An opinion column in the Daytona Beach News-Journal points out how silly Florida looks when state leaders advocate science but then turn right around and denigrate science. Talk about a love-hate relationship!
And once more the state is in a fight over evolution, creationism and its big-city cousin, “intelligent design.”
Florida is in the process of approving new science standards, so expect this divide to be pronounced in 2008.
The current standards don’t mention the word “evolution.” They talk about “biological changes over time.”
This was a rather too-clever attempt to head off controversy. It’s not Yahooville because you can still discuss the concept generally. But it’s not Tomorrowland, because you’re talking about the central organizing concept of modern biology in a whisper, as though it were a relative who ran off with the circus.
Most legislators understand that laws mandating creationism, intelligent design, or “teaching the controversy” make our economic Tomorrowland sales pitch sound silly. And that’s bad for business.
Florida already gets enough ridicule without hosting a monkey trial. I’ll be anxious to see if we’ve evolved.
A “reader views” column in the Orlando Sentinel does a good job of highlighting how important revising the state science standards is, and how important keeping religion, yes that means intelligent design and other such “theories”, out of the science classroom.

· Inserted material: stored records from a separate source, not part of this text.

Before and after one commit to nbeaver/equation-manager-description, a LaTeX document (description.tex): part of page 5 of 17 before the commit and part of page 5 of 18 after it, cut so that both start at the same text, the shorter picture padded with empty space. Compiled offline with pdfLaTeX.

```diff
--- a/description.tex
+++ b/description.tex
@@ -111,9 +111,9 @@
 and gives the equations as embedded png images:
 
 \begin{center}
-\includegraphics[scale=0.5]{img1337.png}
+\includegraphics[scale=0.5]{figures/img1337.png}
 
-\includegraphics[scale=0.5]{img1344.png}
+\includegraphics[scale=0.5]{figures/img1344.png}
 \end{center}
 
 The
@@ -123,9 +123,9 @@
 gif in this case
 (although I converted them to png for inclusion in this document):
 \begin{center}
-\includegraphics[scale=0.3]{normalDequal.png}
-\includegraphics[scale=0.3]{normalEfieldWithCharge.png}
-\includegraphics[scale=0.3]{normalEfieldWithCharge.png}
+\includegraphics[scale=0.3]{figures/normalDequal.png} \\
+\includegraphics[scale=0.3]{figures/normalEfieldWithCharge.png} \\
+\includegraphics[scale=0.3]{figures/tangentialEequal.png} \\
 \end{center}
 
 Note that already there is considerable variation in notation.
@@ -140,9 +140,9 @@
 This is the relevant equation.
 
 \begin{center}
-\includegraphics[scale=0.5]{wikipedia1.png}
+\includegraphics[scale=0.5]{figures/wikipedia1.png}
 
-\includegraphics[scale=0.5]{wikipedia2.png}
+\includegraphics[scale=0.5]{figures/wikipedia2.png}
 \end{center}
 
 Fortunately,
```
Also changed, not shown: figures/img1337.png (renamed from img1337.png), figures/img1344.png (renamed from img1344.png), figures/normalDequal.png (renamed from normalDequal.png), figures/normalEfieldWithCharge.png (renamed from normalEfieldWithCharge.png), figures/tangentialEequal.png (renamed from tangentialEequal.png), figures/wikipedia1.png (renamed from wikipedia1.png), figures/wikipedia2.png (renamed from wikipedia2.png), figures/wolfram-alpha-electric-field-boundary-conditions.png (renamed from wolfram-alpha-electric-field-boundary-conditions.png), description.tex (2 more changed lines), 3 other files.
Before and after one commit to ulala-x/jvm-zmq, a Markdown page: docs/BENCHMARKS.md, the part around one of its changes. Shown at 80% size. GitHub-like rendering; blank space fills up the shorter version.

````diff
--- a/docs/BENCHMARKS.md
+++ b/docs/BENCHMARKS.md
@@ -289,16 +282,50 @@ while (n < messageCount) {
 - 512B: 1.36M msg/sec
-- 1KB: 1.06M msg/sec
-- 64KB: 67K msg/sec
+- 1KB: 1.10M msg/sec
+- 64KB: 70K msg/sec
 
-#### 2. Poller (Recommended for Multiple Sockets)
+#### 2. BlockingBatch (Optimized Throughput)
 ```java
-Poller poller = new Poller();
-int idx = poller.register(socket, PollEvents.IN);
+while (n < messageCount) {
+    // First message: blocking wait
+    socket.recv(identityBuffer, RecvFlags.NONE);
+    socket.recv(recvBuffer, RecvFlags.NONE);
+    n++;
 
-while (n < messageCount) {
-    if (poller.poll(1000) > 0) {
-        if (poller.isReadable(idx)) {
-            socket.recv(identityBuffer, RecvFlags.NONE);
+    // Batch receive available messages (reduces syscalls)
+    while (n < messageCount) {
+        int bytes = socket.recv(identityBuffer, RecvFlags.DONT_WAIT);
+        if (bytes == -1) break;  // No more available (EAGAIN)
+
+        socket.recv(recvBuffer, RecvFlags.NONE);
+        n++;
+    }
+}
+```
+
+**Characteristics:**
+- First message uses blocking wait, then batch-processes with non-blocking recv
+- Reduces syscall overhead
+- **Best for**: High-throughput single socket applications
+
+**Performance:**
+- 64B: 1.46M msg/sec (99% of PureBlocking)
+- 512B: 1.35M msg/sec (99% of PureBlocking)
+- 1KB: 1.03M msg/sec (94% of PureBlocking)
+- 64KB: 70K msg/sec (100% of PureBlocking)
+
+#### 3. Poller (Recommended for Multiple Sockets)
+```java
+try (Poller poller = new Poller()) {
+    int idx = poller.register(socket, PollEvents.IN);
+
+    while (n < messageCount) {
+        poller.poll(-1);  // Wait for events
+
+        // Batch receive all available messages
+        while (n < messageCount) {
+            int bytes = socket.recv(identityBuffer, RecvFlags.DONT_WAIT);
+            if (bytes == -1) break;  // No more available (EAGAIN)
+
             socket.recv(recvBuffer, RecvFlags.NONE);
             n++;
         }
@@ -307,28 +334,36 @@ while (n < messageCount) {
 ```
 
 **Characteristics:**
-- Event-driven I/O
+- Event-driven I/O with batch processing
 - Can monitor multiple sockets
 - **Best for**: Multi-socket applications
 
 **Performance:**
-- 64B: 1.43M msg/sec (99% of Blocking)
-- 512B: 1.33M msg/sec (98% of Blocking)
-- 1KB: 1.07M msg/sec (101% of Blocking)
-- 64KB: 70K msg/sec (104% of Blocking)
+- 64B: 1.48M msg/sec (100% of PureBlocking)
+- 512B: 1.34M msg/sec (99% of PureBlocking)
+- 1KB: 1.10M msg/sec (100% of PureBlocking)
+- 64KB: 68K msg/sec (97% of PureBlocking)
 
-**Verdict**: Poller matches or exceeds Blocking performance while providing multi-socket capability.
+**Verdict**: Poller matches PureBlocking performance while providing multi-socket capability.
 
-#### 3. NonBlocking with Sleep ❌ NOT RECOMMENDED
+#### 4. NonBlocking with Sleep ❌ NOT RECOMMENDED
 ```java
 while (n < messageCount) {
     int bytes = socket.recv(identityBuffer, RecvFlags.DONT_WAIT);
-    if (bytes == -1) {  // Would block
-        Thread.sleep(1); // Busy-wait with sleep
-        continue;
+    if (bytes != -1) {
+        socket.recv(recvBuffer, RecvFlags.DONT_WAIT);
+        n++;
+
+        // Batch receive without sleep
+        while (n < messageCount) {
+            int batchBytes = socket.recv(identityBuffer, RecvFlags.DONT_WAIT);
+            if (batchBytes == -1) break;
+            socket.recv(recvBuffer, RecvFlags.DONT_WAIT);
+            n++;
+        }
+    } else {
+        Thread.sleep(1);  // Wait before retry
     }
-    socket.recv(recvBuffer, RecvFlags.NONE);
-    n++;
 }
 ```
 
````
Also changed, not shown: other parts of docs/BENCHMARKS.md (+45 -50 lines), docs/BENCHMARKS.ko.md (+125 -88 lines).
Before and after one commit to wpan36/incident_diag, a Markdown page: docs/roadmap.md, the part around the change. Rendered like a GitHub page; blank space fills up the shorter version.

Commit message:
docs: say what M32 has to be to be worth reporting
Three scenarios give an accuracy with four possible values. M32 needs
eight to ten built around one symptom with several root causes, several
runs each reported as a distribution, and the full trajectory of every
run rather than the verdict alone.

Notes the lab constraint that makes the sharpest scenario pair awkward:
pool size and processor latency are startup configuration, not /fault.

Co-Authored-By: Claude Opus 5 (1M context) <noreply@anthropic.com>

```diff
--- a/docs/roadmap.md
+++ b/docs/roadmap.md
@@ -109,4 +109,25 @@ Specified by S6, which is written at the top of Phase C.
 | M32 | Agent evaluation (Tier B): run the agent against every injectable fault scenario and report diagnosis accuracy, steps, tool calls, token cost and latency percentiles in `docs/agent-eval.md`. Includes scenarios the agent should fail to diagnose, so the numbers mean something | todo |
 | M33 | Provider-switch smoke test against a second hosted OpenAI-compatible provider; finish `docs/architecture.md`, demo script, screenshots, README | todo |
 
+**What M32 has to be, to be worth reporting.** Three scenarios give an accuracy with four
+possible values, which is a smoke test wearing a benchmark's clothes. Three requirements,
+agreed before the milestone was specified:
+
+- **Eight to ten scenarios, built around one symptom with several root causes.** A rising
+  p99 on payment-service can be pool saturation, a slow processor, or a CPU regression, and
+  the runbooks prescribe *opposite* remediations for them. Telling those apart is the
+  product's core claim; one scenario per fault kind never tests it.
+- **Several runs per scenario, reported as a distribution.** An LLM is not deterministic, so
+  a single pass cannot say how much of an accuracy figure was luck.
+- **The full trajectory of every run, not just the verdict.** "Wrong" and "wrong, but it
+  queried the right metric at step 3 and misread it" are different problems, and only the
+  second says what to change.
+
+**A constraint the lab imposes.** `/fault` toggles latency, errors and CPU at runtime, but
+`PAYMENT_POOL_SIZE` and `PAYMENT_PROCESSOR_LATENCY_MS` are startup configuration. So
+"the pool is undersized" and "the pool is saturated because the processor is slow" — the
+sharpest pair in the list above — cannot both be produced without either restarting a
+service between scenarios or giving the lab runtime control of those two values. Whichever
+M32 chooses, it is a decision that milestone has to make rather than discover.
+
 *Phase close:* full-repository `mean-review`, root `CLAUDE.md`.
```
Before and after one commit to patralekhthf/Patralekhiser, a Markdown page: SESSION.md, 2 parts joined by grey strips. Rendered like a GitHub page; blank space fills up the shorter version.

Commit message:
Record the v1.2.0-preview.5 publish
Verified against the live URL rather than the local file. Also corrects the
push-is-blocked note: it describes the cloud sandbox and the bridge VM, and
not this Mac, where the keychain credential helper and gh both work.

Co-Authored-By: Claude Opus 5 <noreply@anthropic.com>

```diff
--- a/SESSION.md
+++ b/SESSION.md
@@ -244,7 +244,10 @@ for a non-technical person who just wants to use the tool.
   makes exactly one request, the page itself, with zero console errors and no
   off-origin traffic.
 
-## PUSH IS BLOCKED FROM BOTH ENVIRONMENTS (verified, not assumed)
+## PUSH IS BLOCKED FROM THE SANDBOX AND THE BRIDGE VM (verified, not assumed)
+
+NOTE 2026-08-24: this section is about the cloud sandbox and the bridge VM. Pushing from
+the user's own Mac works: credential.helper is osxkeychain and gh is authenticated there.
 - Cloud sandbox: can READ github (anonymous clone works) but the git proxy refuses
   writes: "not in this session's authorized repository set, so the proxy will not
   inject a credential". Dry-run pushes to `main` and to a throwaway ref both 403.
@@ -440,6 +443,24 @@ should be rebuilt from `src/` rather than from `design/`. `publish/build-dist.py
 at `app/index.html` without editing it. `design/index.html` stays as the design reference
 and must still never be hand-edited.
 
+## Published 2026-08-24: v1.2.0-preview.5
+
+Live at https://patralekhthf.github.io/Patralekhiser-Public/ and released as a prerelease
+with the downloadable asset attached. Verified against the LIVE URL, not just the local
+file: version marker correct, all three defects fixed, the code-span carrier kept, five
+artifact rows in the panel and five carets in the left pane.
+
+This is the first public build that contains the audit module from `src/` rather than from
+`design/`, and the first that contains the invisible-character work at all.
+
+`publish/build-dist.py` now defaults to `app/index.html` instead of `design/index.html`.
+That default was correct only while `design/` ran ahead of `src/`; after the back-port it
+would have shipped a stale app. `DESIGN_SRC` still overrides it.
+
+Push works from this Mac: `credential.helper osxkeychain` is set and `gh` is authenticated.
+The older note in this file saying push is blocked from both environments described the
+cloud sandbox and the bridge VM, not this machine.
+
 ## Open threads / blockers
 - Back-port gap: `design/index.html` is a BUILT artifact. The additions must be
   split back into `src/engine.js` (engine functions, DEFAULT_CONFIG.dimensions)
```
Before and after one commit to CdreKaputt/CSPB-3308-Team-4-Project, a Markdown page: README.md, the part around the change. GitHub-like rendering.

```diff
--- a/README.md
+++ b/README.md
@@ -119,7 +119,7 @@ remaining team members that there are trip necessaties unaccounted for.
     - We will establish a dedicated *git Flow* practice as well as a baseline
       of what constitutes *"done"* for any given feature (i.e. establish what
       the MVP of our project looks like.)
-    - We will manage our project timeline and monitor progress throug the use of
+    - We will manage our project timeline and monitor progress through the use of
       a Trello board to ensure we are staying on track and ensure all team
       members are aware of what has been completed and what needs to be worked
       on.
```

This is a long overdue and well-reasoned initiative by science education subject-matter experts to include basic training in the fundamental principles of evolution and natural selection in science textbooks and science classroom instruction. This is not an attempt by government to exclude the teaching of concepts such as intelligent design or creationism from public-school classes in religion, history, art, literature or any other humanities discipline.